Harvard Law community rallies after demands not met
Members of the Harvard Law School community and the group called “Reclaim Harvard Law” hosted a rally Monday after demands they presented to the administration Friday were not met...Shay Johnson
, a third-year law student, went to the dean’s office Monday morning. “She’s apparently out of town. A lot of the recent inertia started with the black tape incident,” she told Boston.com, referring to a lack of response students feel came after black tape was placed over the portraits of black professors in the law school...“Thinking about what happened Friday, it was beautiful to see that there are so many folks at this law school who want to see change,” Jeohn Favors

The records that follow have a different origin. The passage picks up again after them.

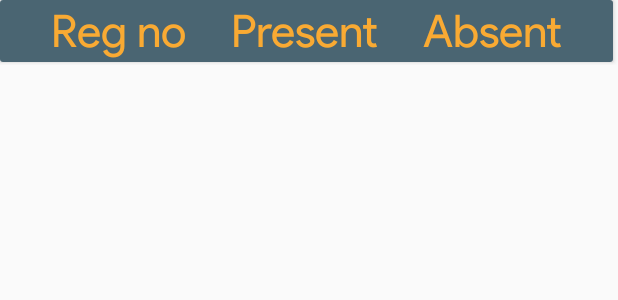
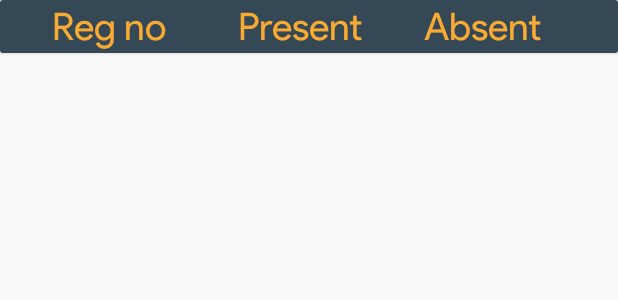
Before and after one commit to Git-Uzair/identino, an Android app: the layout summary_row_presabs.xml on its own in the app's theme, with its tools: preview values and no code run, on a phone screen of 412 x 824 dp. Shown: the top 300 px of the screen. Run offline under Robolectric (Android 15) with nearby library versions, the phone set to English and light mode, and no system bars.

Commit message:
Fixed Layout for course summary and the courses row, pop up fixed too.

```diff
--- a/app/src/main/java/com/tango/identino/util/courseAdapter.java
+++ b/app/src/main/java/com/tango/identino/util/courseAdapter.java
@@ -77,6 +77,7 @@ public class courseAdapter extends RecyclerView.Adapter<courseAdapter.ViewHolder
         private void popUP() {
             View View = LayoutInflater.from(context).inflate(R.layout.summary_popup, null);
             final PopupWindow pop_window = new PopupWindow(View, WindowManager.LayoutParams.MATCH_PARENT, WindowManager.LayoutParams.MATCH_PARENT);
+
             RecyclerView summary_recycler = View.findViewById(R.id.summary_recycler);
             List<Attendance_record> records = new ArrayList<>();
             records.add(new Attendance_record("2017494", 2, 3));
--- a/app/src/main/res/layout/courses_layout.xml
+++ b/app/src/main/res/layout/courses_layout.xml
@@ -9,7 +9,7 @@
         android:id="@+id/course_list_card_view"
         android:layout_width="match_parent"
         app:cardCornerRadius="10dp"
-        android:background="@color/theme_gray"
+        android:background="@color/basic_bg"
         android:layout_marginLeft="10dp"
         android:layout_marginRight="10dp"
         android:layout_marginTop="10dp"
@@ -18,7 +18,7 @@
 
         <RelativeLayout
             android:id="@+id/courses_relative_layout"
-            android:background="@color/theme_gray"
+            android:background="@color/basic_bg"
             android:gravity="center_horizontal"
             android:layout_width="match_parent"
 
--- a/app/src/main/res/layout/summary_row_presabs.xml
+++ b/app/src/main/res/layout/summary_row_presabs.xml
@@ -9,46 +9,46 @@
         android:layout_width="match_parent"
         android:layout_height="wrap_content"
         app:cardCornerRadius="2dp"
-        android:layout_marginEnd="3dp"
-android:layout_marginBottom="2dp"
-        android:background="@color/theme_gray">
+        android:layout_marginBottom="2dp"
+        android:background="@color/basic_bg">
 
         <RelativeLayout
             android:layout_width="match_parent"
             android:gravity="center_horizontal"
             android:padding="2dp"
-            android:background="@color/theme_gray"
+            android:background="@color/basic_bg"
             android:layout_height="wrap_content">
 
             <TextView
-                android:layout_width="wrap_content"
+                android:id="@+id/summary_regno"
+                android:layout_width="94dp"
                 android:layout_height="wrap_content"
-                android:id="@+id/summary_regno"
+                android:fontFamily="@font/product_sans"
                 android:text="Reg no"
-                android:textSize="30sp"
-                android:fontFamily="@font/product_sans"
-                android:textColor="@color/orange"/>
+                android:textColor="@color/orange"
+                android:textSize="25sp" />
 
             <TextView
-                android:layout_width="wrap_content"
+                android:id="@+id/summary_present"
+                android:layout_width="94dp"
                 android:layout_height="wrap_content"
-                android:id="@+id/summary_present"
-                android:text="Present"
-                android:textSize="30sp"
                 android:layout_marginLeft="30dp"
                 android:layout_toRightOf="@+id/summary_regno"
                 android:fontFamily="@font/product_sans"
-                android:textColor="@color/orange"/>
+                android:text="Present"
+                android:textColor="@color/orange"
+                android:textSize="25sp" />
+
             <TextView
-                android:layout_width="wrap_content"
+                android:id="@+id/summary_absent"
+                android:layout_width="94dp"
                 android:layout_height="wrap_content"
-                android:id="@+id/summary_absent"
-                android:text="Absent"
-                android:textSize="30sp"
                 android:layout_marginLeft="30dp"
                 android:layout_toRightOf="@+id/summary_present"
                 android:fontFamily="@font/product_sans"
-                android:textColor="@color/orange"/>
+                android:text="Absent"
+                android:textColor="@color/orange"
+                android:textSize="25sp" />
 
         </RelativeLayout>
 
```
Also changed, not shown: app/src/main/res/layout/summary_popup.xml (+13 -6 lines).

, a second-year law student said.
, a clinical professor who has worked at Harvard since 2007, came out of her office to join the rally. “I got a text that said ‘There’s a rally,’” she said, “I thought, ‘I have work to do,’ and then it dawned on me, ‘What is more important than now?’”
Inside Higher Ed
Race on Campus: The Latest
On many campuses, debates over race, racism and higher education -- which took off in October and November -- are continuing. Among the latest developments: a plan to change the name of the football stadium at the University of Maryland at College Park, an art object at the University of Illinois at Urbana-Champaign that was originally viewed as an antiblack symbol of some kind and new demands for reform at Harvard University's law school...Black students at Harvard's law school have been holding a series of meetings with administrators. One of the students' original demands was to change the law school's seal, which is the family crest of an a major donor with ties to the slave trade. The law school is studying that issue. The students have now presented the law school with a more extensive list of demands...Martha Minow
, dean of the law school, on Monday wrote to all students and faculty members, praising the kinds of discussions that are taking place and vowing more reflection on the issues raised by recent protests. But Minow did not endorse (or reject) any of the proposals. "Some students and staff have presented a list of demands," she wrote. "We are, however, a community of many voices and hopes, and we have an obligation to provide and protect the opportunity for all to participate, speak and be heard. We will work, as we always do, to seek broad input as we determine what kinds of reforms and actions will best promote our academic mission and build the community we aspire to be..."